◆ **Exercise**
Tally every line below where "from" appears, then report the total alone.

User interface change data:

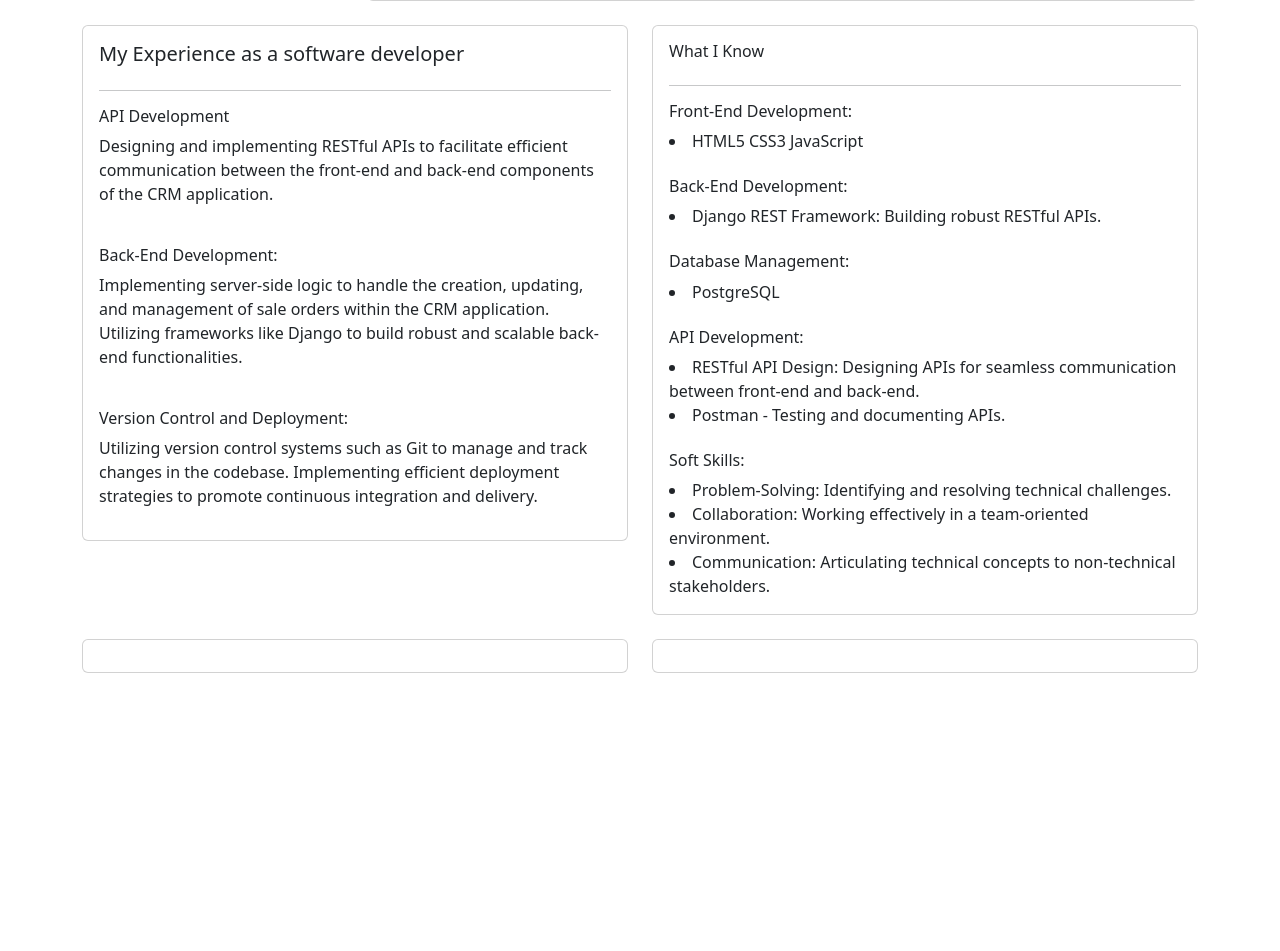
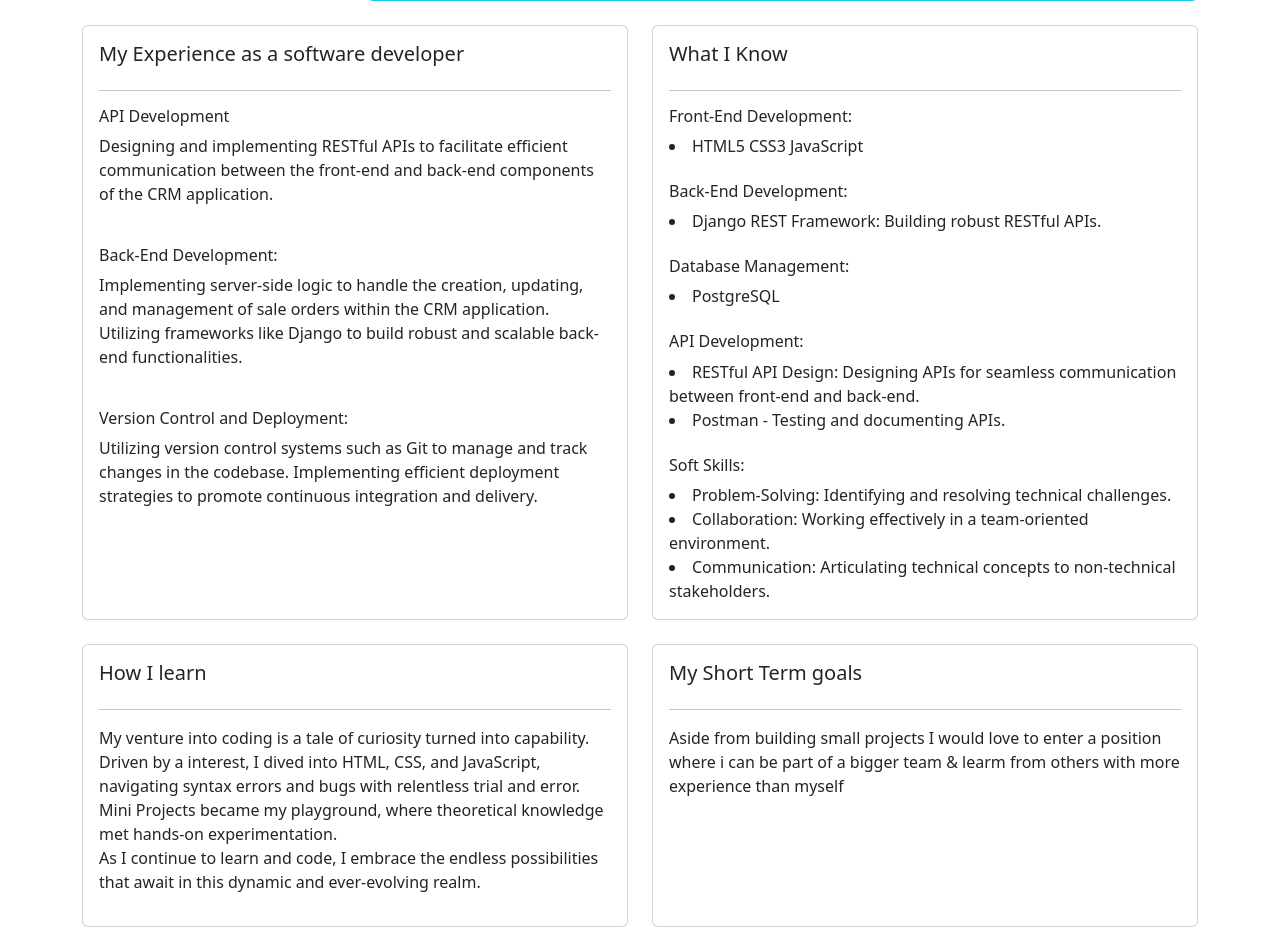
Before and after one commit to subhassl/subhalakshmi_me, a Django app: template base/templates/base/home.html in a window 1280 px wide. Shown: the part 895-1846 px from the top of the page. Before the commit the page ends 1568 px from the top, so only its background shows below. Run offline with Django 4.2, Linux system fonts and the light colour scheme; the template is opened without the code that fills it, so the values that code supplies are empty.

Commit message:
prj completed

```diff
--- a/base/templates/base/home.html
+++ b/base/templates/base/home.html
@@ -24,7 +24,12 @@ type="text/css" />
     <div class="container">
       <div class="row">
         <div class="col-md-3">
-          <div class="card card-body" id="profile-wrapper">
+          <div
+            class="card card-body border-info"
+            h-100
+            border-info
+            id="profile-wrapper"
+          >
             <img id='profile-picture' src="{% static "images/pp.jpg" %}">
             <hr />
             <h4>Hi I'm Subha</h4>
@@ -33,7 +38,7 @@ type="text/css" />
         </div>
 
         <div class="col-md-9">
-          <div class="card card-body">
+          <div class="card card-body border-info h-100">
             <h4>My First Job as a Developer</h4>
             <hr />
             <p id="text">
@@ -53,7 +58,12 @@ type="text/css" />
 
             <ul class="social-links">
               <li>
-                <img class='social' src="{% static "images/linkedin.jpg" %}">
+                <a
+                  href="https://www.linkedin.com/in/subhalakshmi-sethuramanujam/"
+                  target="_blank"
+                >
+                  <img class='social' src="{% static "images/linkedin.jpg" %} ">
+                </a>
               </li>
 
               <li><img class='social' src="{% static "images/git.jpg" %}"></li>
@@ -65,7 +75,7 @@ type="text/css" />
 
       <div class="row">
         <div class="col-md-6">
-          <div class="card card-body">
+          <div class="card card-body h-100">
             <h5>My Experience as a software developer</h5>
             <hr />
             <h6>API Development</h6>
@@ -76,6 +86,11 @@ type="text/css" />
             </p>
             <br />
             <h6>Back-End Development:</h6>
+
+
+
+
+
             <p>
               Implementing server-side logic to handle the creation, updating,
               and management of sale orders within the CRM application.
@@ -93,8 +108,8 @@ type="text/css" />
         </div>
 
         <div class="col-md-6">
-          <div class="card card-body">
-            <h6>What I Know</h6>
+          <div class="card card-body h-100">
+            <h5>What I Know</h5>
             <hr />
             <h6>Front-End Development:</h6>
             <li>HTML5 CSS3 JavaScript</li>
@@ -130,11 +145,34 @@ type="text/css" />
 
       <div class="row">
         <div class="col-md-6">
-          <div class="card card-body"></div>
+          <div class="card card-body h-100">
+            <h5>How I learn</h5>
+            <hr />
+            <p>
+              My venture into coding is a tale of curiosity turned into
+              capability. Driven by a interest, I dived into HTML, CSS, and
+              JavaScript, navigating syntax errors and bugs with relentless
+              trial and error.
+              <br />
+              Mini Projects became my playground, where theoretical knowledge
+              met hands-on experimentation.
+              <br />
+              As I continue to learn and code, I embrace the endless
+              possibilities that await in this dynamic and ever-evolving realm.
+            </p>
+          </div>
         </div>
 
         <div class="col-md-6">
-          <div class="card card-body"></div>
+          <div class="card card-body h-100">
+            <h5>My Short Term goals</h5>
+            <hr />
+            <p>
+              Aside from building small projects I would love to enter a
+              position where i can be part of a bigger team & learm from others
+              with more experience than myself
+            </p>
+          </div>
         </div>
       </div>
       <br />
```
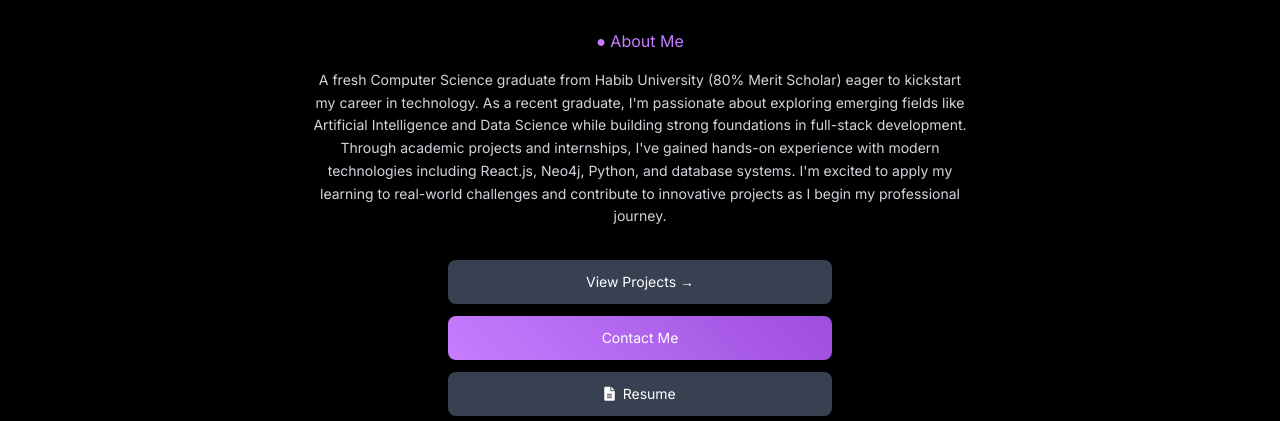
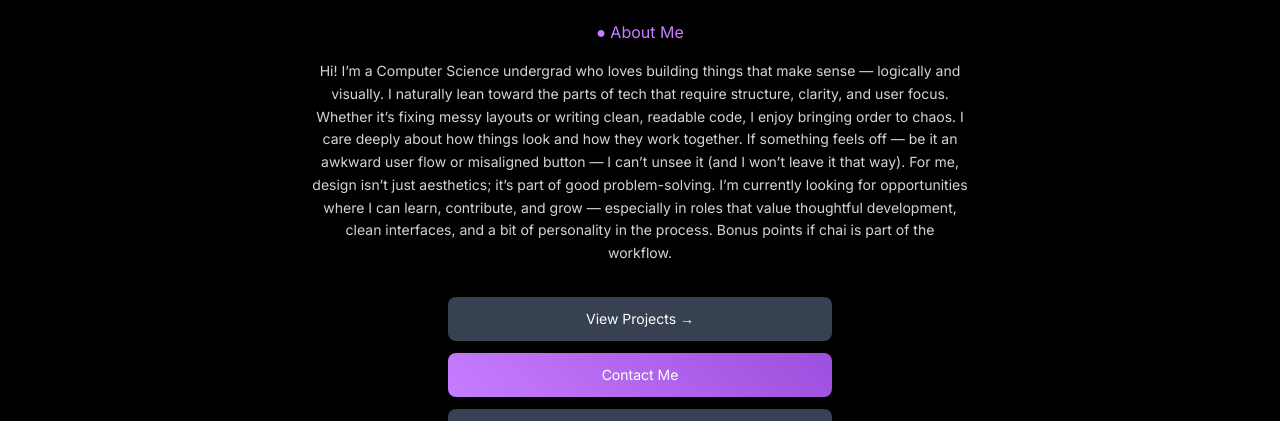
Before and after one commit to breehaqasim/CS-Portfolio, a plain HTML site: page index.html in a window 1280 px wide. Shown: the part 375-796 px from the top of the page. Drawn offline with nearby package versions, Linux system fonts and the light colour scheme.

Commit message:
Update index.html

```diff
--- a/index.html
+++ b/index.html
@@ -186,7 +186,11 @@
             <div class="mb-8">
                 <h3 class="text-cyan text-base mb-4">● About Me</h3>
                 <p class="text-gray-300 max-w-2xl mx-auto text-sm leading-relaxed px-2">
-                    A fresh Computer Science graduate from Habib University (80% Merit Scholar) eager to kickstart my career in technology. As a recent graduate, I'm passionate about exploring emerging fields like Artificial Intelligence and Data Science while building strong foundations in full-stack development. Through academic projects and internships, I've gained hands-on experience with modern technologies including React.js, Neo4j, Python, and database systems. I'm excited to apply my learning to real-world challenges and contribute to innovative projects as I begin my professional journey.
+                    Hi! I’m a Computer Science undergrad who loves building things that make sense — logically and visually. I naturally lean toward the parts of tech that require structure, clarity, and user focus. Whether it’s fixing messy layouts or writing clean, readable code, I enjoy bringing order to chaos.
+
+I care deeply about how things look and how they work together. If something feels off — be it an awkward user flow or misaligned button — I can’t unsee it (and I won’t leave it that way). For me, design isn’t just aesthetics; it’s part of good problem-solving.
+
+I’m currently looking for opportunities where I can learn, contribute, and grow — especially in roles that value thoughtful development, clean interfaces, and a bit of personality in the process. Bonus points if chai is part of the workflow.
                 </p>
             </div>
 
```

◆ **Expected answer**
5